**Given information:**
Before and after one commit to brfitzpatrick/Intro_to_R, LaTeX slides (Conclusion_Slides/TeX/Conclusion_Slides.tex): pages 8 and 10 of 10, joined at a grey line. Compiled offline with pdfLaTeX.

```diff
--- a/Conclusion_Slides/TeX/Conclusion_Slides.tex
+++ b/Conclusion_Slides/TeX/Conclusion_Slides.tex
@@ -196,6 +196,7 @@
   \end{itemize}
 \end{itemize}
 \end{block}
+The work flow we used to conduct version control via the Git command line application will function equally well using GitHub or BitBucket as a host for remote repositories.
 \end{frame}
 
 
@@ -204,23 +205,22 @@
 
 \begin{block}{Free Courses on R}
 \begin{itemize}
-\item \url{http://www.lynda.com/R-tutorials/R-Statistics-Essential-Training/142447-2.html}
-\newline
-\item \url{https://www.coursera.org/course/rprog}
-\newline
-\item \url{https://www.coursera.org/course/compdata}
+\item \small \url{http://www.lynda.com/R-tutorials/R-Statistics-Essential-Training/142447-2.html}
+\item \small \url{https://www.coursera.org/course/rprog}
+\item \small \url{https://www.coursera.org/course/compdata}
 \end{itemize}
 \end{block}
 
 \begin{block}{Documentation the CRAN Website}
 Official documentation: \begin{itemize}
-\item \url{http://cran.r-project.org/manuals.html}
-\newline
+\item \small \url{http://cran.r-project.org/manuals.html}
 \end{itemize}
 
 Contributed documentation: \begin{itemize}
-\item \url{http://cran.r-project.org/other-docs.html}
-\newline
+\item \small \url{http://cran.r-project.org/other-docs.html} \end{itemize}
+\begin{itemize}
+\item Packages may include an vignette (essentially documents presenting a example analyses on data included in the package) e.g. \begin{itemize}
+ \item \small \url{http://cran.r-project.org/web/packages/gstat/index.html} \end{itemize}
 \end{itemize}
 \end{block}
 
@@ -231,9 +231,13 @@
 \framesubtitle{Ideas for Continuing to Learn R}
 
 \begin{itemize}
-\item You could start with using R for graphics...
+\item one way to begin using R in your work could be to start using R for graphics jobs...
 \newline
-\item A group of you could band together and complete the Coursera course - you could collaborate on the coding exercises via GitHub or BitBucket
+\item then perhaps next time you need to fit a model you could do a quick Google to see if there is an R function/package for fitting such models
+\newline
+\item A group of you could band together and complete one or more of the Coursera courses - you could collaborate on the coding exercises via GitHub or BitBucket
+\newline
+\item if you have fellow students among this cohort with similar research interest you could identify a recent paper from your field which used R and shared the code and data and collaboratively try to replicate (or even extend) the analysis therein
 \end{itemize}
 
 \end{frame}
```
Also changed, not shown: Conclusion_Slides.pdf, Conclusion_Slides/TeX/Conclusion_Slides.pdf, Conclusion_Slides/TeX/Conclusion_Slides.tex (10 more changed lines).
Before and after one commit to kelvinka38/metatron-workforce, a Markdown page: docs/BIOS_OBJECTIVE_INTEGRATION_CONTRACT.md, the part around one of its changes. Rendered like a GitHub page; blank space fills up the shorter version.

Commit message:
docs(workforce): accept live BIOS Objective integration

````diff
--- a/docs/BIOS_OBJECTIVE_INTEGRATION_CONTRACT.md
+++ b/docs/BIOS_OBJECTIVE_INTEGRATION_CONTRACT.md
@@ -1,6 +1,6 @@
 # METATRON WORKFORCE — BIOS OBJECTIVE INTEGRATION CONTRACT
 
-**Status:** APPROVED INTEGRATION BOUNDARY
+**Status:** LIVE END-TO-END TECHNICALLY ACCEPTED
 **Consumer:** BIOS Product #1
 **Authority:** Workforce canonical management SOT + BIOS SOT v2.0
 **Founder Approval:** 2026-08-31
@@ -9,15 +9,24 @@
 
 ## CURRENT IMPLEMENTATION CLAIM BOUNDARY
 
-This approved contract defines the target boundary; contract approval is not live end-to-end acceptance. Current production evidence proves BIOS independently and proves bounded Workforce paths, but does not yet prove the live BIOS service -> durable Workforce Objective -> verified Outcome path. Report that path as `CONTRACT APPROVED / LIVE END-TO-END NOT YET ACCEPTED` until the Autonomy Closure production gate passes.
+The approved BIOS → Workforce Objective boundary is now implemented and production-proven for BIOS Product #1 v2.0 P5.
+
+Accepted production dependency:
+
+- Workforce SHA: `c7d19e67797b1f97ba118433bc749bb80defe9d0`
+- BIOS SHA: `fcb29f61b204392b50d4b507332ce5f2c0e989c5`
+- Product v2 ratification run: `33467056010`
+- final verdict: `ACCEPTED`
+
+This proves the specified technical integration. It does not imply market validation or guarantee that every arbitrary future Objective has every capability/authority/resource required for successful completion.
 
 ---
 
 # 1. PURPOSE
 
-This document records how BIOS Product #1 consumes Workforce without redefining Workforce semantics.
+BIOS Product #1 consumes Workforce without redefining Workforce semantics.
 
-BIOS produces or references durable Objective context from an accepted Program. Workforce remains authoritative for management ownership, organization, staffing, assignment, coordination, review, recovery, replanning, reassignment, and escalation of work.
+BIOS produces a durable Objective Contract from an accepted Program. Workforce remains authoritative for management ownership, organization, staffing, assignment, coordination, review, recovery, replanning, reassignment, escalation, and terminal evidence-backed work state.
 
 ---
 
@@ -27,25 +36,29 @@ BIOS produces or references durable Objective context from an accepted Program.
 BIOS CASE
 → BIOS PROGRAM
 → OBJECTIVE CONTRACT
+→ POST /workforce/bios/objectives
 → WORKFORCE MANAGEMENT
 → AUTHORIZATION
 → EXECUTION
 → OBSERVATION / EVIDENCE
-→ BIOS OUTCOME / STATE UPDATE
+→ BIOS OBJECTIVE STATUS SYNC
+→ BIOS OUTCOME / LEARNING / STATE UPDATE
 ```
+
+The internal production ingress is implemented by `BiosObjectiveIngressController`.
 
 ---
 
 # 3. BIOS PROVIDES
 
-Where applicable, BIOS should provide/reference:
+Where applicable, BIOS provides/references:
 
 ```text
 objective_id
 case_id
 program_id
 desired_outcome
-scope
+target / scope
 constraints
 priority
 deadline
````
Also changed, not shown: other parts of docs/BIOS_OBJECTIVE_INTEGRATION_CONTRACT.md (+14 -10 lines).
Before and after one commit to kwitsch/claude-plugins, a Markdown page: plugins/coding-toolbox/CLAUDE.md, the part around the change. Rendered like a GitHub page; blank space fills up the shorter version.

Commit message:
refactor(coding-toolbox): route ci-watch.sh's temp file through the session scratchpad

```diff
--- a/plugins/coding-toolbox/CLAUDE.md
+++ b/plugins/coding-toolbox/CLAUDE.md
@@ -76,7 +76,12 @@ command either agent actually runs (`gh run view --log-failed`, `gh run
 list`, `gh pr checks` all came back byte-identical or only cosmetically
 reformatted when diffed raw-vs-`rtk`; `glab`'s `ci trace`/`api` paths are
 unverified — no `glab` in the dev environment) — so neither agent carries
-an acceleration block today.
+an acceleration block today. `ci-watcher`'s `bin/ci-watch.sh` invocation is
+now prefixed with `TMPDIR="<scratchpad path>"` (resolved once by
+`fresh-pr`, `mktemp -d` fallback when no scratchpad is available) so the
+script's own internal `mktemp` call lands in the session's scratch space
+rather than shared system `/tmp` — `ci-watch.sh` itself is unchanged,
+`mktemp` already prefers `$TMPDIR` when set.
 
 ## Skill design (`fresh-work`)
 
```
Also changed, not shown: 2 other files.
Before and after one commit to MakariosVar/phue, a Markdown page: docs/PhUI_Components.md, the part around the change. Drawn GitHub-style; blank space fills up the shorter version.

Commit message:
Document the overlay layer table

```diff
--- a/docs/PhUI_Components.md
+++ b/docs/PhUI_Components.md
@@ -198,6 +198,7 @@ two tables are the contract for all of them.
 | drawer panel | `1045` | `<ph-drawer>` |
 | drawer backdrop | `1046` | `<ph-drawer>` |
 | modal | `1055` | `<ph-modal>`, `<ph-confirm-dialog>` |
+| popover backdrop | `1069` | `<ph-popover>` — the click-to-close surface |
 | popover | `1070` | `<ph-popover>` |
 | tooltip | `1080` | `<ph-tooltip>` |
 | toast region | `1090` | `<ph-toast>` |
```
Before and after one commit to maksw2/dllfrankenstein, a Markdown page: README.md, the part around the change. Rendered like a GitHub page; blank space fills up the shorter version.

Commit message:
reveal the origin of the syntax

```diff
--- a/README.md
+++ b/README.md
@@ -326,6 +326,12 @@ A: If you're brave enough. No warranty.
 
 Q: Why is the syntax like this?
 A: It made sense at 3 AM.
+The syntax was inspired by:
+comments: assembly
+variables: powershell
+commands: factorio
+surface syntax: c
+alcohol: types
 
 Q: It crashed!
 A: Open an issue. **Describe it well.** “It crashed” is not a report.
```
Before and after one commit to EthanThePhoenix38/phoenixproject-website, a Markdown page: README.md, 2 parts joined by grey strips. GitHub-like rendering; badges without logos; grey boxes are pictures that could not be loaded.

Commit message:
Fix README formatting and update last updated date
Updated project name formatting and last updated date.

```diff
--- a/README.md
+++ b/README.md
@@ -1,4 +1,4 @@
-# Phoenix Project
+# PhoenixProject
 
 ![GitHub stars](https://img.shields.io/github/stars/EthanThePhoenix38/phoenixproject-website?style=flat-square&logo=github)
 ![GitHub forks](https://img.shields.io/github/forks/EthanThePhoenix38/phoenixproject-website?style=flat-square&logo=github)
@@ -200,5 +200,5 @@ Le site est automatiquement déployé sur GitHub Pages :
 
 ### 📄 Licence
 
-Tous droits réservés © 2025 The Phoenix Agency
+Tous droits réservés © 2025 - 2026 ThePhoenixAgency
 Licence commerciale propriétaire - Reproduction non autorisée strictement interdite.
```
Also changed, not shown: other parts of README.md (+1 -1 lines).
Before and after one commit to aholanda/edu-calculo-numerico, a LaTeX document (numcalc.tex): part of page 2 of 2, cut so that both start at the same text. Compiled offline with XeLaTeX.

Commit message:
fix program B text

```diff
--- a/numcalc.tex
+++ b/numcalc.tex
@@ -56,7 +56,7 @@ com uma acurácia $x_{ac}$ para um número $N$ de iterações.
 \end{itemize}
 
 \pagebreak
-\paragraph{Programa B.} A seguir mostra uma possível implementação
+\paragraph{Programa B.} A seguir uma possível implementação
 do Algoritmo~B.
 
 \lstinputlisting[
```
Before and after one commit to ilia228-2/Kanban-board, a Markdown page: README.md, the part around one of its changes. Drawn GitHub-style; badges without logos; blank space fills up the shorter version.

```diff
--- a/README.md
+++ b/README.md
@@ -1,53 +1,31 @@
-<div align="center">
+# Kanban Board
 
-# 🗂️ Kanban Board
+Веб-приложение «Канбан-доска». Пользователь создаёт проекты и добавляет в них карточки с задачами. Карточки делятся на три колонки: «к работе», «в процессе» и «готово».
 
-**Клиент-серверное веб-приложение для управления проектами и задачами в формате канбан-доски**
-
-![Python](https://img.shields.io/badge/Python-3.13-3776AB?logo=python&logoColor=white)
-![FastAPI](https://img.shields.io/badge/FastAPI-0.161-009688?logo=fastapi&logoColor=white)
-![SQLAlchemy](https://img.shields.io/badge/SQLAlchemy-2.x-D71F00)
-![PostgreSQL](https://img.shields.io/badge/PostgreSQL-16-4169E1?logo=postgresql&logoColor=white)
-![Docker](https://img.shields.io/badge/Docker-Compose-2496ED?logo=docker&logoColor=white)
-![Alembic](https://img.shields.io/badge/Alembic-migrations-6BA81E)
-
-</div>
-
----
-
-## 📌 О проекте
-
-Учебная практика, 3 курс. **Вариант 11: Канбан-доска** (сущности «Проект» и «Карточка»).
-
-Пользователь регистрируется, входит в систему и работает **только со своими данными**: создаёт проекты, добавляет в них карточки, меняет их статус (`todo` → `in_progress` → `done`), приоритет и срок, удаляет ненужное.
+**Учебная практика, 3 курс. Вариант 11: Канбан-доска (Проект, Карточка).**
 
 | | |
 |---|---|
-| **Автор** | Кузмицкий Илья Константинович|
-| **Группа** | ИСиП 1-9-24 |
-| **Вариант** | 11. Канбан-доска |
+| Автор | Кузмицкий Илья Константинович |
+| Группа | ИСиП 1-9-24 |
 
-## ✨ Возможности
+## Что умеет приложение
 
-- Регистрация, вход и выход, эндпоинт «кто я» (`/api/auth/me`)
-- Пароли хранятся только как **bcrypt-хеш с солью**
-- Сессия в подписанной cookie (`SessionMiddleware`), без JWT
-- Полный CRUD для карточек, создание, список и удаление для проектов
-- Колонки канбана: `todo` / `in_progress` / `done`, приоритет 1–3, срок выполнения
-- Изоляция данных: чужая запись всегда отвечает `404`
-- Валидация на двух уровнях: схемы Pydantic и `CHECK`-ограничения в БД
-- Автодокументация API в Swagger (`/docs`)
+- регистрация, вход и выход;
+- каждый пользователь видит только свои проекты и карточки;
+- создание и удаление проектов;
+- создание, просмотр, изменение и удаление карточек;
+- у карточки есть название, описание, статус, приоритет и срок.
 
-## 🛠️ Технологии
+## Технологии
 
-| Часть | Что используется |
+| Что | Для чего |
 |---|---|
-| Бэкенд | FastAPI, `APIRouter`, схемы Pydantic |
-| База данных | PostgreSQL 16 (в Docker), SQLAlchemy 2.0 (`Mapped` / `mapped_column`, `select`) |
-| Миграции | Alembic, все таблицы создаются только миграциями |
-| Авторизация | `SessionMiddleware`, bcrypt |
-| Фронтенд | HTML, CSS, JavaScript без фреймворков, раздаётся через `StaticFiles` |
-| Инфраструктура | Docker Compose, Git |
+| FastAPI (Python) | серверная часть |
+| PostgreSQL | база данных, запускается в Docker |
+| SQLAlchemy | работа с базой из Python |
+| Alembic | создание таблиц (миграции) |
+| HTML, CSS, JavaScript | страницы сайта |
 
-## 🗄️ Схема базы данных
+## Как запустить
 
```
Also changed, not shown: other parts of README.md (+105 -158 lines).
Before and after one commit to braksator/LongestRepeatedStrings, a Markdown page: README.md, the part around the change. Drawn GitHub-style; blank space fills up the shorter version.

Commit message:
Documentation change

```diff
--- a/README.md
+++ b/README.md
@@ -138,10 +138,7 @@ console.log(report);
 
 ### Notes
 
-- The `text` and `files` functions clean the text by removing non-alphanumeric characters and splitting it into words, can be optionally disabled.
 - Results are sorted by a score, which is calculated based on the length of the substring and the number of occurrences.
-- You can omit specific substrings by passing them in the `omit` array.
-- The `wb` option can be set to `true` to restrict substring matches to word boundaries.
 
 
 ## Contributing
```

**What the task requires:** Search the lines above for the string "like", then show every one that has it.

**Written answer:**
Before and after one commit to kelvinka38/metatron-workforce, a Markdown page: docs/BIOS_OBJECTIVE_INTEGRATION_CONTRACT.md, the part around one of its changes. Rendered like a GitHub page; blank space fills up the shorter version.
Before and after one commit to kwitsch/claude-plugins, a Markdown page: plugins/coding-toolbox/CLAUDE.md, the part around the change. Rendered like a GitHub page; blank space fills up the shorter version.
Before and after one commit to maksw2/dllfrankenstein, a Markdown page: README.md, the part around the change. Rendered like a GitHub page; blank space fills up the shorter version.
 Q: Why is the syntax like this?
Before and after one commit to EthanThePhoenix38/phoenixproject-website, a Markdown page: README.md, 2 parts joined by grey strips. GitHub-like rendering; badges without logos; grey boxes are pictures that could not be loaded.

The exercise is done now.